this is wonderful - thanks for showing us how you did it.

Judy S. said...

Allie, your quilt is absolutely beautiful! I can't wait to see how you embellish the central part. And your garden is lovely , too! What fun it must have been to have a little "chat" with your hummer. They are such amazing little birds! We've been gone for about 10 days, and it's clear you've been very busy.

colorbox said...

I finally have a sense for the scale with this shot. Wow! It is luscious in all it's floral splendor!

For some reason I was anticipating a center mandala of pink roses and orange calendula. :)

Mona said...

I am a beginning quilter and I love dreaming of what quilting can become for me. Your quilts look like paintings, I am going to be a bit adventurous and try the tutorial you posted with paper scraps and glue and see what I can do before I start cutting up my fabric.

Marie Alton said...

Allison...I think you're on the right track and the centre piece will be as awesome as the rest of the quilt. Love the flow you have going there...but only you can decide if it's going to complete your vision. Go with your gut!

Susan Elliott said...
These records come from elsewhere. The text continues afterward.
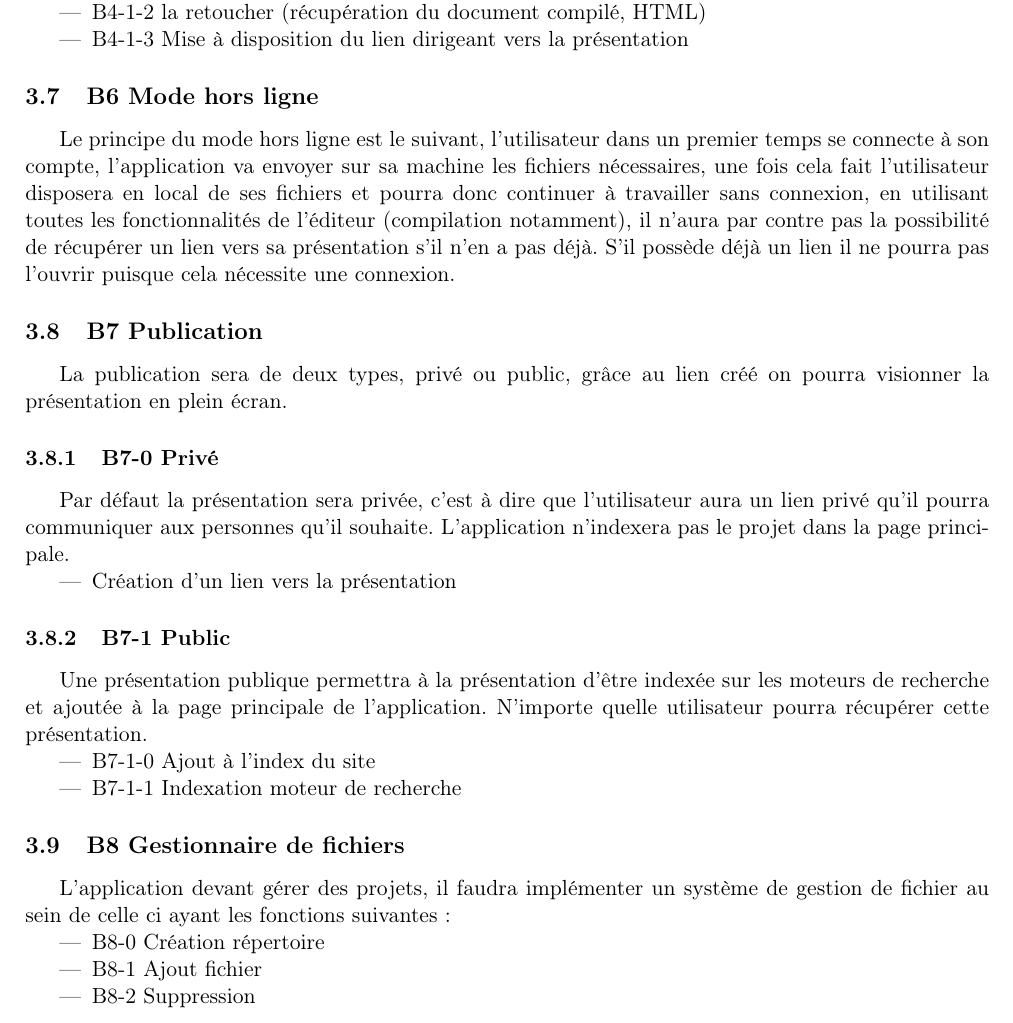
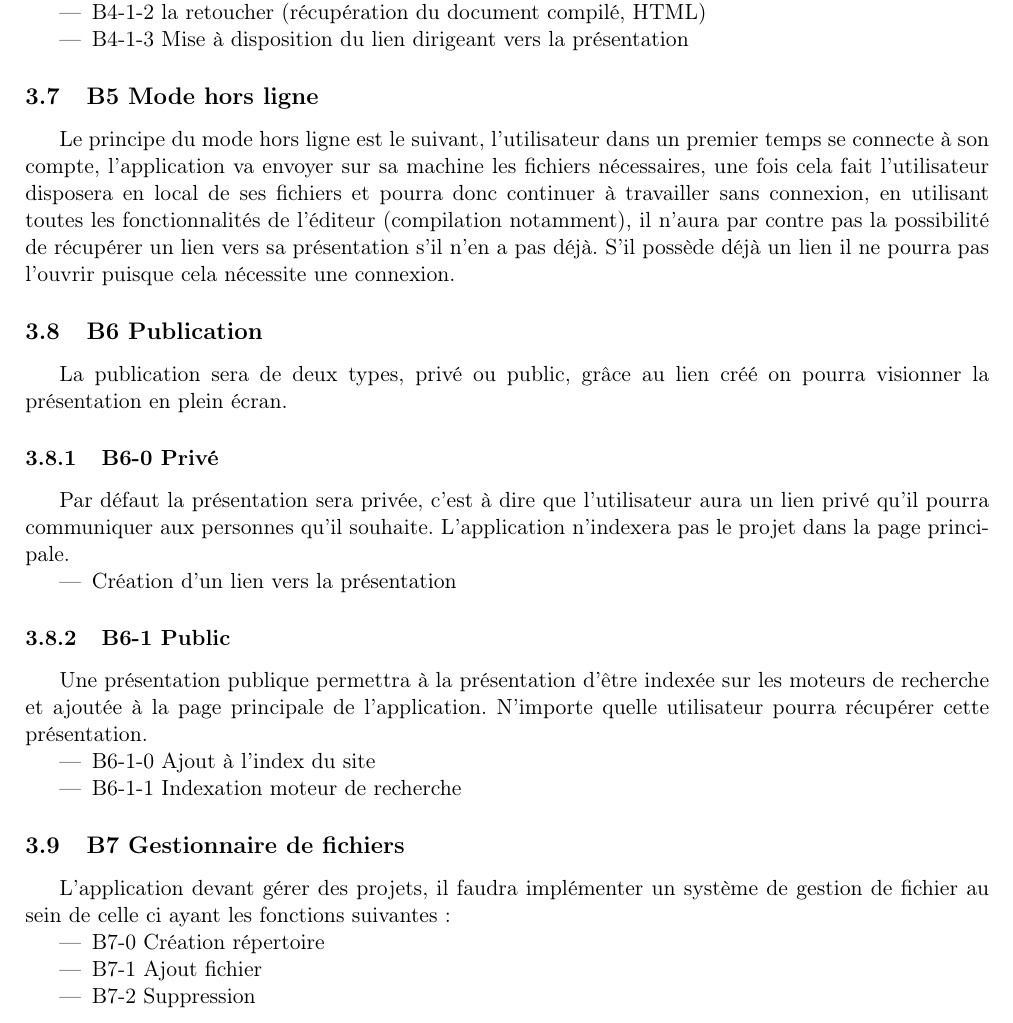
Before and after one commit to bastien-m/projet-markdown, a LaTeX document (cahier_des_charges/v0.1/cahier_des_charges.tex): part of page 4 of 5, cut so that both start at the same text. Compiled offline with pdfLaTeX.

Commit message:
correction numérotation

```diff
--- a/cahier_des_charges/v0.1/cahier_des_charges.tex
+++ b/cahier_des_charges/v0.1/cahier_des_charges.tex
@@ -65,32 +65,32 @@ L'afficheur de présentation quant à lui permettra d'avoir un aperçu temps ré
 \item B4-1-3 Mise à disposition du lien dirigeant vers la présentation
 \end{itemize}
 
-\subsection{B6 Mode hors ligne}
+\subsection{B5 Mode hors ligne}
 Le principe du mode hors ligne est le suivant, l'utilisateur dans un premier temps se connecte à son compte, l'application va envoyer sur sa machine les fichiers nécessaires, une fois cela fait l'utilisateur disposera en local de ses fichiers et pourra donc continuer à travailler sans connexion, en utilisant toutes les fonctionnalités de l'éditeur (compilation notamment), il n'aura par contre pas la possibilité de récupérer un lien vers sa présentation s'il n'en a pas déjà. S'il possède déjà un lien il ne pourra pas l'ouvrir puisque cela nécessite une connexion.
 
-\subsection{B7 Publication}
+\subsection{B6 Publication}
 La publication sera de deux types, privé ou public, grâce au lien créé on pourra visionner la présentation en plein écran.
 
-\subsubsection{B7-0 Privé}
+\subsubsection{B6-0 Privé}
 Par défaut la présentation sera privée, c'est à dire que l'utilisateur aura un lien privé qu'il pourra communiquer aux personnes qu'il souhaite. L'application n'indexera pas le projet dans la page principale.
 \begin{itemize}
 \item Création d'un lien vers la présentation
 \end{itemize}
 
-\subsubsection{B7-1 Public}
+\subsubsection{B6-1 Public}
 Une présentation publique permettra à la présentation d'être indexée sur les moteurs de recherche et ajoutée à la page principale de l'application. N'importe quelle utilisateur pourra récupérer cette présentation.
 
 \begin{itemize}
-\item B7-1-0 Ajout à l'index du site
-\item B7-1-1 Indexation moteur de recherche
+\item B6-1-0 Ajout à l'index du site
+\item B6-1-1 Indexation moteur de recherche
 \end{itemize}
 
-\subsection{B8 Gestionnaire de fichiers}
+\subsection{B7 Gestionnaire de fichiers}
 L'application devant gérer des projets, il faudra implémenter un système de gestion de fichier au sein de celle ci ayant les fonctions suivantes:
 \begin{itemize}
-\item B8-0 Création répertoire
-\item B8-1 Ajout fichier
-\item B8-2 Suppression
+\item B7-0 Création répertoire
+\item B7-1 Ajout fichier
+\item B7-2 Suppression
 \end{itemize}
 
 
```
Also changed, not shown: cahier_des_charges/v0.1/cahier_des_charges.pdf, 4 other files.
It took me a while to absorb this process for the center piecing. I expected you to do a pieced foundation...instead, you really made patterns for each piece and then sewed them together. This technique would work really well when I'm limited on fabric. It did seem to be time intensive? I'm on the hook for the next installment; time to refill my popcorn bucket.

Anonymous said...

WOW! Your quilts are amazing!